* SOURCE INFORMATION
>>>>>

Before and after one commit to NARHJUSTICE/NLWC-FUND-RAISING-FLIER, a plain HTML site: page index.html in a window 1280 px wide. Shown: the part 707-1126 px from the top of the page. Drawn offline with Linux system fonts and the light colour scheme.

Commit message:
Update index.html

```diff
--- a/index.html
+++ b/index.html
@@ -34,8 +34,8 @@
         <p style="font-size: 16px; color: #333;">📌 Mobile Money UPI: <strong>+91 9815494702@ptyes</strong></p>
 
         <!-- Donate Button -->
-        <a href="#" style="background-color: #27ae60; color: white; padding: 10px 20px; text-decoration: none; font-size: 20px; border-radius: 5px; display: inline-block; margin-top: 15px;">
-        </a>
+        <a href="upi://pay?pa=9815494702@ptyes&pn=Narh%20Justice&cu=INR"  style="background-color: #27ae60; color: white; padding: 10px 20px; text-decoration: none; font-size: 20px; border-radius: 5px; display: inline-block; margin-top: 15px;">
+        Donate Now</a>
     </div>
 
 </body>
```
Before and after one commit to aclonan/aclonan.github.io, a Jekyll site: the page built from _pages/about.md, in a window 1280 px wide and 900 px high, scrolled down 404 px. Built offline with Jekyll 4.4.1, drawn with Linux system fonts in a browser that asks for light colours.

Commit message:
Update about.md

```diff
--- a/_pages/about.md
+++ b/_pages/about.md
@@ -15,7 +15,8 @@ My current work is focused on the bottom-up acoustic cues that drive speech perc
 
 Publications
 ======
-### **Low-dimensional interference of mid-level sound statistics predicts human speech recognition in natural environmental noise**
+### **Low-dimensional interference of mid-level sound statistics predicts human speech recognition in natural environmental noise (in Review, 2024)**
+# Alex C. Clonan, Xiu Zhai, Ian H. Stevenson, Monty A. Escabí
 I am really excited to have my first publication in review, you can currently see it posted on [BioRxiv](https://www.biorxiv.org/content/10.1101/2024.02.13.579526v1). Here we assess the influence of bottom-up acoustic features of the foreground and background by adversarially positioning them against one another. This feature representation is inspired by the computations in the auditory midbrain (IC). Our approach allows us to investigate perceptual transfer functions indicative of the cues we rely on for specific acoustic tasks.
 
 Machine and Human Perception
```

<<<<<

* INSTRUCTIONS FOR THE TASK
Look for "index" in each line of the material, then copy the lines where it is found.

* ANSWER TO THE EXERCISE
Before and after one commit to NARHJUSTICE/NLWC-FUND-RAISING-FLIER, a plain HTML site: page index.html in a window 1280 px wide. Shown: the part 707-1126 px from the top of the page. Drawn offline with Linux system fonts and the light colour scheme.
Update index.html
--- a/index.html
+++ b/index.html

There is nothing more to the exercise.